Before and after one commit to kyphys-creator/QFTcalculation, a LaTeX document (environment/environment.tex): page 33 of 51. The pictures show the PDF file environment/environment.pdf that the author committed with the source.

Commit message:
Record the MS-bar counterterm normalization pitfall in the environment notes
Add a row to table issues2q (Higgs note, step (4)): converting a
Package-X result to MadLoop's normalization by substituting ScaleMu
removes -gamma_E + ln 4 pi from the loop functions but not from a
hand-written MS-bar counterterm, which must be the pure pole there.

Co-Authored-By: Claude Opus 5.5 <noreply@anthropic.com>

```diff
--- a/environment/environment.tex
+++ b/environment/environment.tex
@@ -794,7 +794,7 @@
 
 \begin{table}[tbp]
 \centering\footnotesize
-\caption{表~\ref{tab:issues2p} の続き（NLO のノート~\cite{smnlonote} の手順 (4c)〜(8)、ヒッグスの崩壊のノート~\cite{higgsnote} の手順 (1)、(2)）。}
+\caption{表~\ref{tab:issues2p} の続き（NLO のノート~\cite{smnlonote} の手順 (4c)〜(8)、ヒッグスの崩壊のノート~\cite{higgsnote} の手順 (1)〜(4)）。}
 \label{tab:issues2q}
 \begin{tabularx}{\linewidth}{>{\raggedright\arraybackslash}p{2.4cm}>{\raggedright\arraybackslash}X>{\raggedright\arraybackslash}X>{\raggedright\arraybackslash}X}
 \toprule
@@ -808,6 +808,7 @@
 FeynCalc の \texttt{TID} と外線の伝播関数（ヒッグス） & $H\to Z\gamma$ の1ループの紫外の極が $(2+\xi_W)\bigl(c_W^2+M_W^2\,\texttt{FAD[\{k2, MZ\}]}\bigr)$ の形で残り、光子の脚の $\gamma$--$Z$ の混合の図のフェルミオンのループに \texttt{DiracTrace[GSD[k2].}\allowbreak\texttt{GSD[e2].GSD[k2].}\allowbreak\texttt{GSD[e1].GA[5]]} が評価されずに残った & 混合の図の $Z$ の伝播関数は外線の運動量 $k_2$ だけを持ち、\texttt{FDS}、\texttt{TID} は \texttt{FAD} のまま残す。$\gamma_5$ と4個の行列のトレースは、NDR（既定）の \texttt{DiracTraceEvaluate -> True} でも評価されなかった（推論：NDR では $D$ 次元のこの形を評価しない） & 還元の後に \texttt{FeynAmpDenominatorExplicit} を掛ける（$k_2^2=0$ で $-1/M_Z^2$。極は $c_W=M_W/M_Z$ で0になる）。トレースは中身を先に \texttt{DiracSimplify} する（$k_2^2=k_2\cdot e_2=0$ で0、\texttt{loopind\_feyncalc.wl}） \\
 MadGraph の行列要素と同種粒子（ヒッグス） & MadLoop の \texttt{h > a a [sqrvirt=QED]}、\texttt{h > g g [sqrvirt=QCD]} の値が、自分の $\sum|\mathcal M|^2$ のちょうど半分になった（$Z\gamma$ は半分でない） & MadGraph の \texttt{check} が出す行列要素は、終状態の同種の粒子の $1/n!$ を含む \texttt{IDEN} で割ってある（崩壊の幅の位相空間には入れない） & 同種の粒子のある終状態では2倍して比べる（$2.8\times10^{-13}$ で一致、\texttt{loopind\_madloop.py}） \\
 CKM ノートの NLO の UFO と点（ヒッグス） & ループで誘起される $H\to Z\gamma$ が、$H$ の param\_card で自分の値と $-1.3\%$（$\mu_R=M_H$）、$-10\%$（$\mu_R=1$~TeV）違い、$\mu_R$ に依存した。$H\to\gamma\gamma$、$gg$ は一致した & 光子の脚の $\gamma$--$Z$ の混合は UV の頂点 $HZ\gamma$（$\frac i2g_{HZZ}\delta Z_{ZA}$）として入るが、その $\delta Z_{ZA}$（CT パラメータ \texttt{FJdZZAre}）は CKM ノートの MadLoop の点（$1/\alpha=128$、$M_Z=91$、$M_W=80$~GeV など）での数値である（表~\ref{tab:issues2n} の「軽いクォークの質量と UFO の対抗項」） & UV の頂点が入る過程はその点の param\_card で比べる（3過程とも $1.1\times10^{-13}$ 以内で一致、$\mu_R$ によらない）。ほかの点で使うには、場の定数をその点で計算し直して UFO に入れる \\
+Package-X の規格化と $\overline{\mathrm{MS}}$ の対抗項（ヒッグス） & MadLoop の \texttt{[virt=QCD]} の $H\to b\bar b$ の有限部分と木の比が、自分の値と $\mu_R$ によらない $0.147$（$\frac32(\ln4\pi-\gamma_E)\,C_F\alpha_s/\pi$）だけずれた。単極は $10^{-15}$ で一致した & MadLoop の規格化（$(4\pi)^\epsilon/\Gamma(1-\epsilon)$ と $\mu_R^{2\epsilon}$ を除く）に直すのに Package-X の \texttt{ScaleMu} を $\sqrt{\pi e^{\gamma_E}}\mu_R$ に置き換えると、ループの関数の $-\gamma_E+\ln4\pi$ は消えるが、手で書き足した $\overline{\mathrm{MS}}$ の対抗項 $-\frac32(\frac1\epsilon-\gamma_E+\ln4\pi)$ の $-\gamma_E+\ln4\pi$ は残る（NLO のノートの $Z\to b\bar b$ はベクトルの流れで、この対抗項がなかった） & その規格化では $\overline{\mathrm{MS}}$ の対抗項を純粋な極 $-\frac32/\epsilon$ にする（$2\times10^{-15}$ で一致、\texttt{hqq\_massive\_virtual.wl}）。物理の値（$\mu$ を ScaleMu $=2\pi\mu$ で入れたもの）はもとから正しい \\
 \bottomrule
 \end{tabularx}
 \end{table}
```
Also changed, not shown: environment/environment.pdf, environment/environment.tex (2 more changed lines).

---------------

### [WORK ORDER]
Type out the listing again with nothing changed.

### [RESPONSE]
Before and after one commit to kyphys-creator/QFTcalculation, a LaTeX document (environment/environment.tex): page 33 of 51. The pictures show the PDF file environment/environment.pdf that the author committed with the source.

Commit message:
Record the MS-bar counterterm normalization pitfall in the environment notes
Add a row to table issues2q (Higgs note, step (4)): converting a
Package-X result to MadLoop's normalization by substituting ScaleMu
removes -gamma_E + ln 4 pi from the loop functions but not from a
hand-written MS-bar counterterm, which must be the pure pole there.

Co-Authored-By: Claude Opus 5.5 <noreply@anthropic.com>

```diff
--- a/environment/environment.tex
+++ b/environment/environment.tex
@@ -794,7 +794,7 @@
 
 \begin{table}[tbp]
 \centering\footnotesize
-\caption{表~\ref{tab:issues2p} の続き（NLO のノート~\cite{smnlonote} の手順 (4c)〜(8)、ヒッグスの崩壊のノート~\cite{higgsnote} の手順 (1)、(2)）。}
+\caption{表~\ref{tab:issues2p} の続き（NLO のノート~\cite{smnlonote} の手順 (4c)〜(8)、ヒッグスの崩壊のノート~\cite{higgsnote} の手順 (1)〜(4)）。}
 \label{tab:issues2q}
 \begin{tabularx}{\linewidth}{>{\raggedright\arraybackslash}p{2.4cm}>{\raggedright\arraybackslash}X>{\raggedright\arraybackslash}X>{\raggedright\arraybackslash}X}
 \toprule
@@ -808,6 +808,7 @@
 FeynCalc の \texttt{TID} と外線の伝播関数（ヒッグス） & $H\to Z\gamma$ の1ループの紫外の極が $(2+\xi_W)\bigl(c_W^2+M_W^2\,\texttt{FAD[\{k2, MZ\}]}\bigr)$ の形で残り、光子の脚の $\gamma$--$Z$ の混合の図のフェルミオンのループに \texttt{DiracTrace[GSD[k2].}\allowbreak\texttt{GSD[e2].GSD[k2].}\allowbreak\texttt{GSD[e1].GA[5]]} が評価されずに残った & 混合の図の $Z$ の伝播関数は外線の運動量 $k_2$ だけを持ち、\texttt{FDS}、\texttt{TID} は \texttt{FAD} のまま残す。$\gamma_5$ と4個の行列のトレースは、NDR（既定）の \texttt{DiracTraceEvaluate -> True} でも評価されなかった（推論：NDR では $D$ 次元のこの形を評価しない） & 還元の後に \texttt{FeynAmpDenominatorExplicit} を掛ける（$k_2^2=0$ で $-1/M_Z^2$。極は $c_W=M_W/M_Z$ で0になる）。トレースは中身を先に \texttt{DiracSimplify} する（$k_2^2=k_2\cdot e_2=0$ で0、\texttt{loopind\_feyncalc.wl}） \\
 MadGraph の行列要素と同種粒子（ヒッグス） & MadLoop の \texttt{h > a a [sqrvirt=QED]}、\texttt{h > g g [sqrvirt=QCD]} の値が、自分の $\sum|\mathcal M|^2$ のちょうど半分になった（$Z\gamma$ は半分でない） & MadGraph の \texttt{check} が出す行列要素は、終状態の同種の粒子の $1/n!$ を含む \texttt{IDEN} で割ってある（崩壊の幅の位相空間には入れない） & 同種の粒子のある終状態では2倍して比べる（$2.8\times10^{-13}$ で一致、\texttt{loopind\_madloop.py}） \\
 CKM ノートの NLO の UFO と点（ヒッグス） & ループで誘起される $H\to Z\gamma$ が、$H$ の param\_card で自分の値と $-1.3\%$（$\mu_R=M_H$）、$-10\%$（$\mu_R=1$~TeV）違い、$\mu_R$ に依存した。$H\to\gamma\gamma$、$gg$ は一致した & 光子の脚の $\gamma$--$Z$ の混合は UV の頂点 $HZ\gamma$（$\frac i2g_{HZZ}\delta Z_{ZA}$）として入るが、その $\delta Z_{ZA}$（CT パラメータ \texttt{FJdZZAre}）は CKM ノートの MadLoop の点（$1/\alpha=128$、$M_Z=91$、$M_W=80$~GeV など）での数値である（表~\ref{tab:issues2n} の「軽いクォークの質量と UFO の対抗項」） & UV の頂点が入る過程はその点の param\_card で比べる（3過程とも $1.1\times10^{-13}$ 以内で一致、$\mu_R$ によらない）。ほかの点で使うには、場の定数をその点で計算し直して UFO に入れる \\
+Package-X の規格化と $\overline{\mathrm{MS}}$ の対抗項（ヒッグス） & MadLoop の \texttt{[virt=QCD]} の $H\to b\bar b$ の有限部分と木の比が、自分の値と $\mu_R$ によらない $0.147$（$\frac32(\ln4\pi-\gamma_E)\,C_F\alpha_s/\pi$）だけずれた。単極は $10^{-15}$ で一致した & MadLoop の規格化（$(4\pi)^\epsilon/\Gamma(1-\epsilon)$ と $\mu_R^{2\epsilon}$ を除く）に直すのに Package-X の \texttt{ScaleMu} を $\sqrt{\pi e^{\gamma_E}}\mu_R$ に置き換えると、ループの関数の $-\gamma_E+\ln4\pi$ は消えるが、手で書き足した $\overline{\mathrm{MS}}$ の対抗項 $-\frac32(\frac1\epsilon-\gamma_E+\ln4\pi)$ の $-\gamma_E+\ln4\pi$ は残る（NLO のノートの $Z\to b\bar b$ はベクトルの流れで、この対抗項がなかった） & その規格化では $\overline{\mathrm{MS}}$ の対抗項を純粋な極 $-\frac32/\epsilon$ にする（$2\times10^{-15}$ で一致、\texttt{hqq\_massive\_virtual.wl}）。物理の値（$\mu$ を ScaleMu $=2\pi\mu$ で入れたもの）はもとから正しい \\
 \bottomrule
 \end{tabularx}
 \end{table}
```
Also changed, not shown: environment/environment.pdf, environment/environment.tex (2 more changed lines).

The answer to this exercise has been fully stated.